A Manila court charged eight suspected terrorists with carrying out bombings across the city in December 2000, one of the worst terror incidents in the country's history.
One of the attacks targeted an elevated railway and killed 22 people. More than 100 people were injured by the bombing.
Among those indicted is Hambali, the Indonesian who is believed to be the operational leader of the al-Qaida-linked Southeast Asian terror network, Jemaah Islamiyah. He is still at large.
Others named in the indictment are members of the Moro Islamic Liberation Front, a Muslim separatist movement in Mindanao in the southern Philippines.
University of the Philippines Professor Noel Morada said prosecutors' attempts to link Hambali with the rebels is significant. "He is a big fish actually, because the reports seem to indicate the Jemaah Islamiyah and al-Qaida have links, and if you want to connect the dots also with the problem in Mindanao … then there is really a connection," Mr. Morada explained.
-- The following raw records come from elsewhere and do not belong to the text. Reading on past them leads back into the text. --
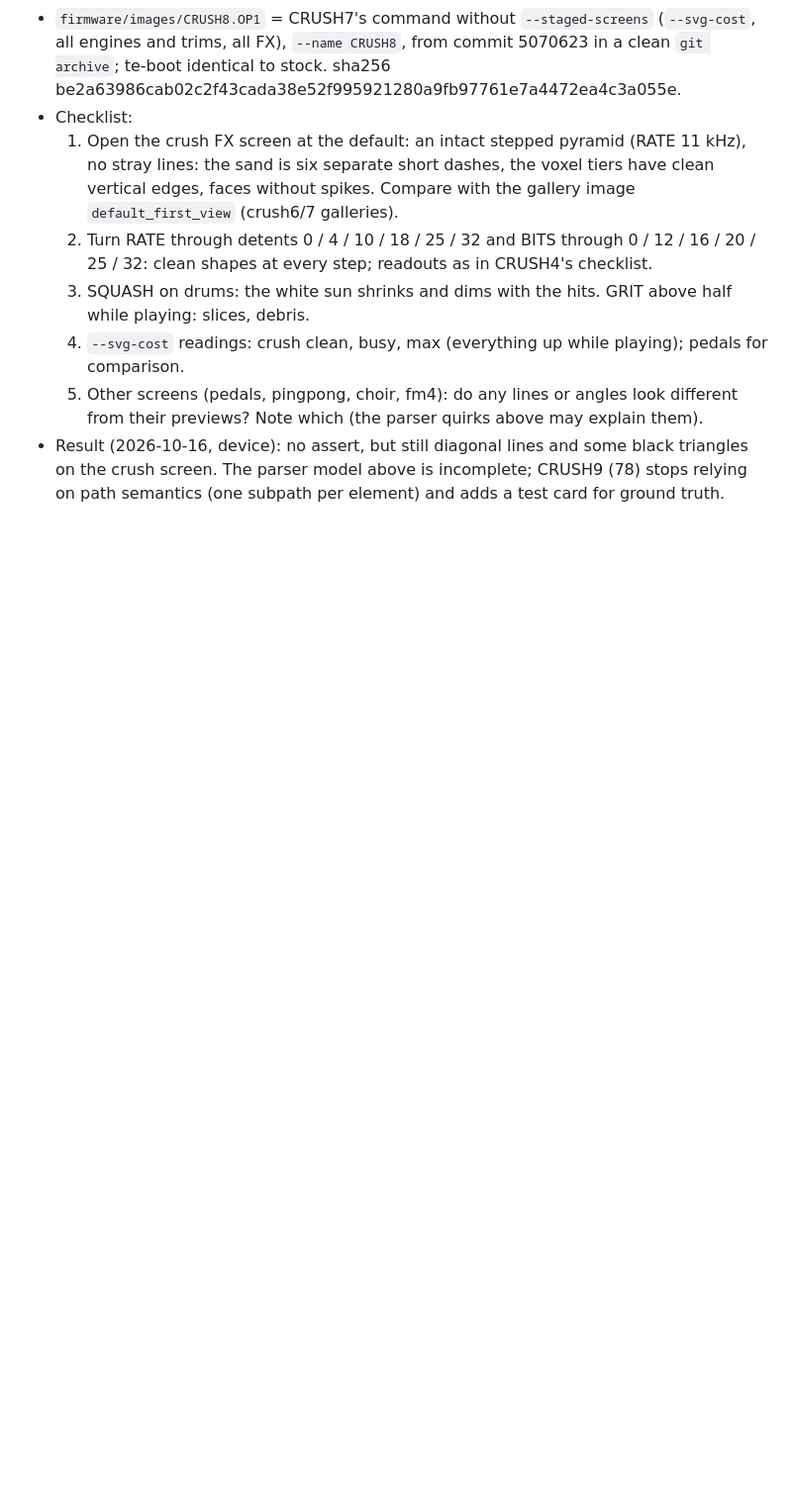
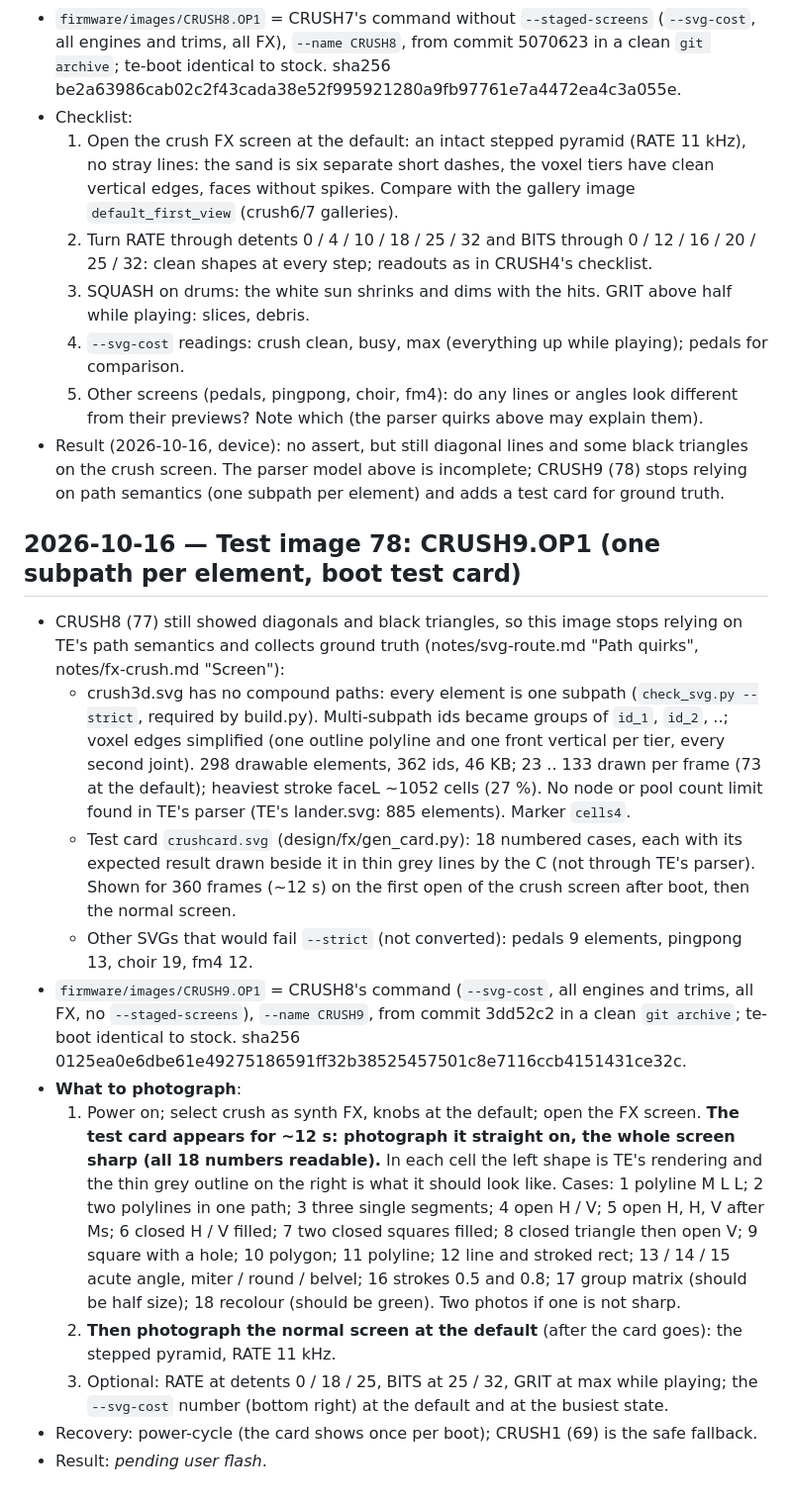
Before and after one commit to wsbuck/op1-overdub, a Markdown page: notes/LOG.md, the part around the change. Shown at 99% size. GitHub-like rendering; blank space fills up the shorter version.

Commit message:
LOG: CRUSH8 result recorded; test image 78 CRUSH9 (one subpath per element, test card)

```diff
--- a/notes/LOG.md
+++ b/notes/LOG.md
@@ -1280,3 +1280,32 @@
 - Result (2026-10-16, device): no assert, but still diagonal lines and some black triangles on the crush screen. The
   parser model above is incomplete; CRUSH9 (78) stops relying on path semantics (one subpath per element) and adds a
   test card for ground truth.
+
+## 2026-10-16 — Test image 78: CRUSH9.OP1 (one subpath per element, boot test card)
+- CRUSH8 (77) still showed diagonals and black triangles, so this image stops relying on TE's path semantics and
+  collects ground truth (notes/svg-route.md "Path quirks", notes/fx-crush.md "Screen"):
+  - crush3d.svg has no compound paths: every element is one subpath (`check_svg.py --strict`, required by build.py).
+    Multi-subpath ids became groups of `id_1`, `id_2`, ..; voxel edges simplified (one outline polyline and one front
+    vertical per tier, every second joint). 298 drawable elements, 362 ids, 46 KB; 23 .. 133 drawn per frame (73 at
+    the default); heaviest stroke faceL ~1052 cells (27 %). No node or pool count limit found in TE's parser (TE's
+    lander.svg: 885 elements). Marker `cells4`.
+  - Test card `crushcard.svg` (design/fx/gen_card.py): 18 numbered cases, each with its expected result drawn beside
+    it in thin grey lines by the C (not through TE's parser). Shown for 360 frames (~12 s) on the first open of the
+    crush screen after boot, then the normal screen.
+  - Other SVGs that would fail `--strict` (not converted): pedals 9 elements, pingpong 13, choir 19, fm4 12.
+- `firmware/images/CRUSH9.OP1` = CRUSH8's command (`--svg-cost`, all engines and trims, all FX, no
+  `--staged-screens`), `--name CRUSH9`, from commit 3dd52c2 in a clean `git archive`; te-boot identical to stock.
+  sha256 0125ea0e6dbe61e49275186591ff32b38525457501c8e7116ccb4151431ce32c.
+- **What to photograph**:
+  1. Power on; select crush as synth FX, knobs at the default; open the FX screen. **The test card appears for ~12 s:
+     photograph it straight on, the whole screen sharp (all 18 numbers readable).** In each cell the left shape is
+     TE's rendering and the thin grey outline on the right is what it should look like. Cases: 1 polyline M L L;
+     2 two polylines in one path; 3 three single segments; 4 open H / V; 5 open H, H, V after Ms; 6 closed H / V
+     filled; 7 two closed squares filled; 8 closed triangle then open V; 9 square with a hole; 10 polygon; 11
+     polyline; 12 line and stroked rect; 13 / 14 / 15 acute angle, miter / round / belvel; 16 strokes 0.5 and 0.8;
+     17 group matrix (should be half size); 18 recolour (should be green). Two photos if one is not sharp.
+  2. **Then photograph the normal screen at the default** (after the card goes): the stepped pyramid, RATE 11 kHz.
+  3. Optional: RATE at detents 0 / 18 / 25, BITS at 25 / 32, GRIT at max while playing; the `--svg-cost` number
+     (bottom right) at the default and at the busiest state.
+- Recovery: power-cycle (the card shows once per boot); CRUSH1 (69) is the safe fallback.
+- Result: _pending user flash_.
```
The government has threatened to place the Moro Islamic Liberation Front on an official terrorist list, unless it renounces links to terrorism. The rebel group did so in June and is hoping to enter negotiations with the government on ending the 30-year separatist conflict.
According to Monday's court indictment, Hambali and another alleged Jemaah Islamiyah leader, Faiz Abubakar Bafana, gave money to a suspected bomber from the rebel group, to conduct the attacks.
Mr. Bafana is in custody in Singapore. All of the others named still elude capture, with the exception of an Indonesian national named Fathur Rohman al-Ghozi. Al-Ghozi is serving a 12-year prison term on explosives charges in the Philippines, and the indictments are said to be based on his confessions.